### Task goal
From the first line to the last, write out the records exactly, leaving out images.

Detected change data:
# # # #

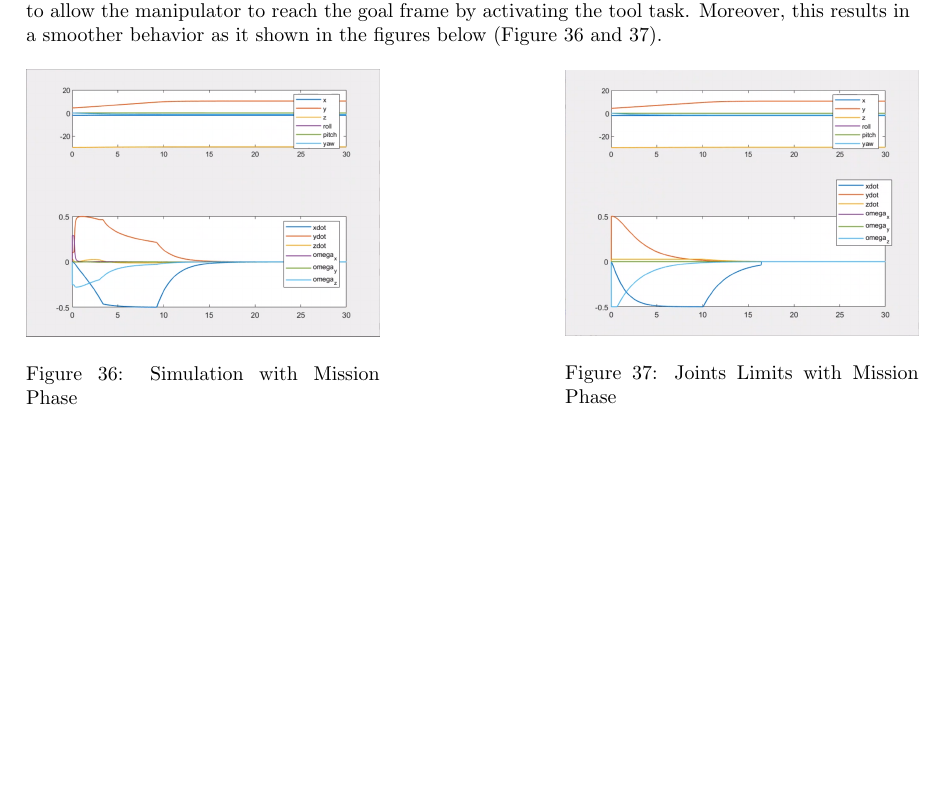
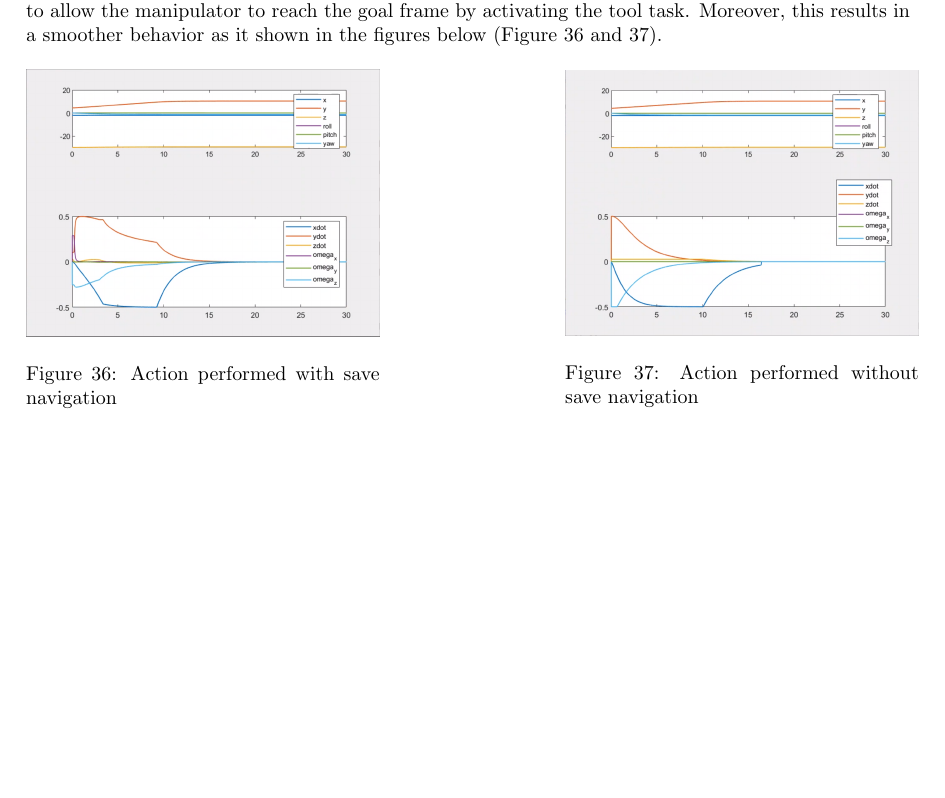
Before and after one commit to filippogandolfi/cooperative_robotics, a LaTeX document (Report/cooperativeAGFG.tex): part of page 24 of 26, cut so that both start at the same text. Compiled offline with pdfLaTeX.

Commit message:
Exercise 5 labels

```diff
--- a/Report/cooperativeAGFG.tex
+++ b/Report/cooperativeAGFG.tex
@@ -1076,12 +1076,12 @@ In the previous simulation it was not possible to constrain the vehicle velociti
 \begin{figure}[htpb]
 \begin{minipage}{0.40\textwidth}
 \includegraphics[width=\textwidth]{522_wout_MP.png}
-\caption{Simulation with Mission Phase}\label{522_n1}
+\caption{Action performed with save navigation}\label{522_n1}
 \end{minipage}
 \hspace{0.2\textwidth}
 \begin{minipage}{0.40\textwidth}
 \includegraphics[width=\textwidth]{522_w_MP.png}
-\caption{Joints Limits with Mission Phase}\label{522_n2}
+\caption{Action performed without save navigation}\label{522_n2}
 \end{minipage}
 \end{figure}
 \clearpage
```
Also changed, not shown: 3 other files.
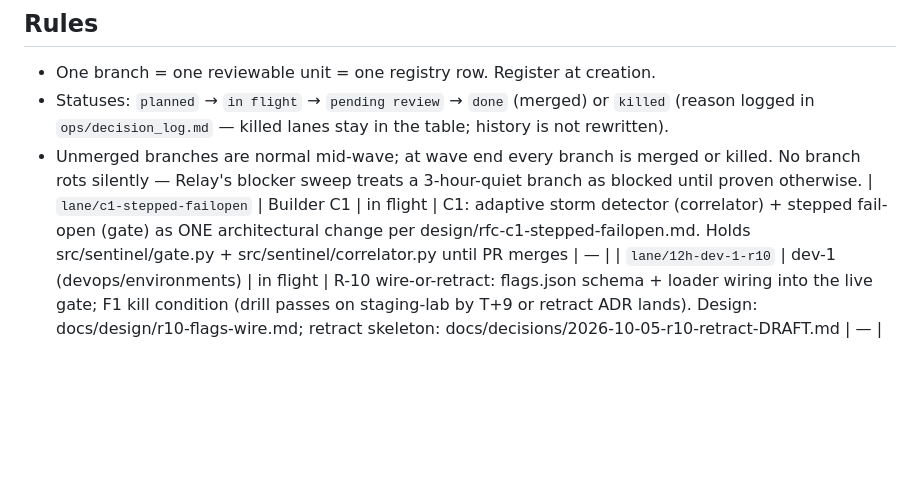
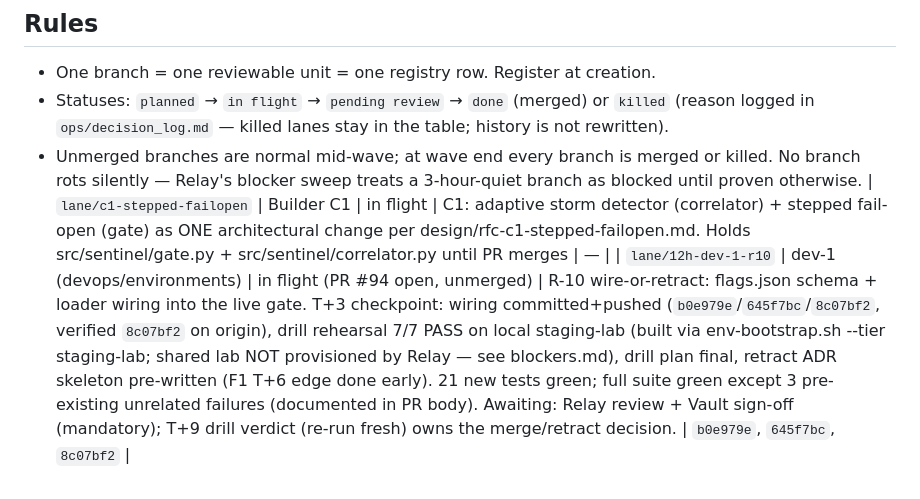
Before and after one commit to AdityaPagare619/sentinel, a Markdown page: ops/lane_registry.md, the part around the change. GitHub-like rendering; blank space fills up the shorter version.

Commit message:
docs(r10): lane registry checkpoint status (T+3)

```diff
--- a/ops/lane_registry.md
+++ b/ops/lane_registry.md
@@ -40,4 +40,4 @@ at creation — a lane that isn't registered doesn't exist.
   killed. No branch rots silently — Relay's blocker sweep treats a 3-hour-quiet
   branch as blocked until proven otherwise.
 | `lane/c1-stepped-failopen` | Builder C1 | in flight | C1: adaptive storm detector (correlator) + stepped fail-open (gate) as ONE architectural change per design/rfc-c1-stepped-failopen.md. Holds src/sentinel/gate.py + src/sentinel/correlator.py until PR merges | — |
-| `lane/12h-dev-1-r10` | dev-1 (devops/environments) | in flight | R-10 wire-or-retract: flags.json schema + loader wiring into the live gate; F1 kill condition (drill passes on staging-lab by T+9 or retract ADR lands). Design: docs/design/r10-flags-wire.md; retract skeleton: docs/decisions/2026-10-05-r10-retract-DRAFT.md | — |
+| `lane/12h-dev-1-r10` | dev-1 (devops/environments) | in flight (PR #94 open, unmerged) | R-10 wire-or-retract: flags.json schema + loader wiring into the live gate. T+3 checkpoint: wiring committed+pushed (`b0e979e`/`645f7bc`/`8c07bf2`, verified `8c07bf2` on origin), drill rehearsal 7/7 PASS on local staging-lab (built via env-bootstrap.sh --tier staging-lab; shared lab NOT provisioned by Relay — see blockers.md), drill plan final, retract ADR skeleton pre-written (F1 T+6 edge done early). 21 new tests green; full suite green except 3 pre-existing unrelated failures (documented in PR body). Awaiting: Relay review + Vault sign-off (mandatory); T+9 drill verdict (re-run fresh) owns the merge/retract decision. | `b0e979e`, `645f7bc`, `8c07bf2` |
```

# # # #

### Solution to this problem
Before and after one commit to filippogandolfi/cooperative_robotics, a LaTeX document (Report/cooperativeAGFG.tex): part of page 24 of 26, cut so that both start at the same text. Compiled offline with pdfLaTeX.

Commit message:
Exercise 5 labels

```diff
--- a/Report/cooperativeAGFG.tex
+++ b/Report/cooperativeAGFG.tex
@@ -1076,12 +1076,12 @@ In the previous simulation it was not possible to constrain the vehicle velociti
 \begin{figure}[htpb]
 \begin{minipage}{0.40\textwidth}
 \includegraphics[width=\textwidth]{522_wout_MP.png}
-\caption{Simulation with Mission Phase}\label{522_n1}
+\caption{Action performed with save navigation}\label{522_n1}
 \end{minipage}
 \hspace{0.2\textwidth}
 \begin{minipage}{0.40\textwidth}
 \includegraphics[width=\textwidth]{522_w_MP.png}
-\caption{Joints Limits with Mission Phase}\label{522_n2}
+\caption{Action performed without save navigation}\label{522_n2}
 \end{minipage}
 \end{figure}
 \clearpage
```
Also changed, not shown: 3 other files.
Before and after one commit to AdityaPagare619/sentinel, a Markdown page: ops/lane_registry.md, the part around the change. GitHub-like rendering; blank space fills up the shorter version.

Commit message:
docs(r10): lane registry checkpoint status (T+3)

```diff
--- a/ops/lane_registry.md
+++ b/ops/lane_registry.md
@@ -40,4 +40,4 @@ at creation — a lane that isn't registered doesn't exist.
   killed. No branch rots silently — Relay's blocker sweep treats a 3-hour-quiet
   branch as blocked until proven otherwise.
 | `lane/c1-stepped-failopen` | Builder C1 | in flight | C1: adaptive storm detector (correlator) + stepped fail-open (gate) as ONE architectural change per design/rfc-c1-stepped-failopen.md. Holds src/sentinel/gate.py + src/sentinel/correlator.py until PR merges | — |
-| `lane/12h-dev-1-r10` | dev-1 (devops/environments) | in flight | R-10 wire-or-retract: flags.json schema + loader wiring into the live gate; F1 kill condition (drill passes on staging-lab by T+9 or retract ADR lands). Design: docs/design/r10-flags-wire.md; retract skeleton: docs/decisions/2026-10-05-r10-retract-DRAFT.md | — |
+| `lane/12h-dev-1-r10` | dev-1 (devops/environments) | in flight (PR #94 open, unmerged) | R-10 wire-or-retract: flags.json schema + loader wiring into the live gate. T+3 checkpoint: wiring committed+pushed (`b0e979e`/`645f7bc`/`8c07bf2`, verified `8c07bf2` on origin), drill rehearsal 7/7 PASS on local staging-lab (built via env-bootstrap.sh --tier staging-lab; shared lab NOT provisioned by Relay — see blockers.md), drill plan final, retract ADR skeleton pre-written (F1 T+6 edge done early). 21 new tests green; full suite green except 3 pre-existing unrelated failures (documented in PR body). Awaiting: Relay review + Vault sign-off (mandatory); T+9 drill verdict (re-run fresh) owns the merge/retract decision. | `b0e979e`, `645f7bc`, `8c07bf2` |
```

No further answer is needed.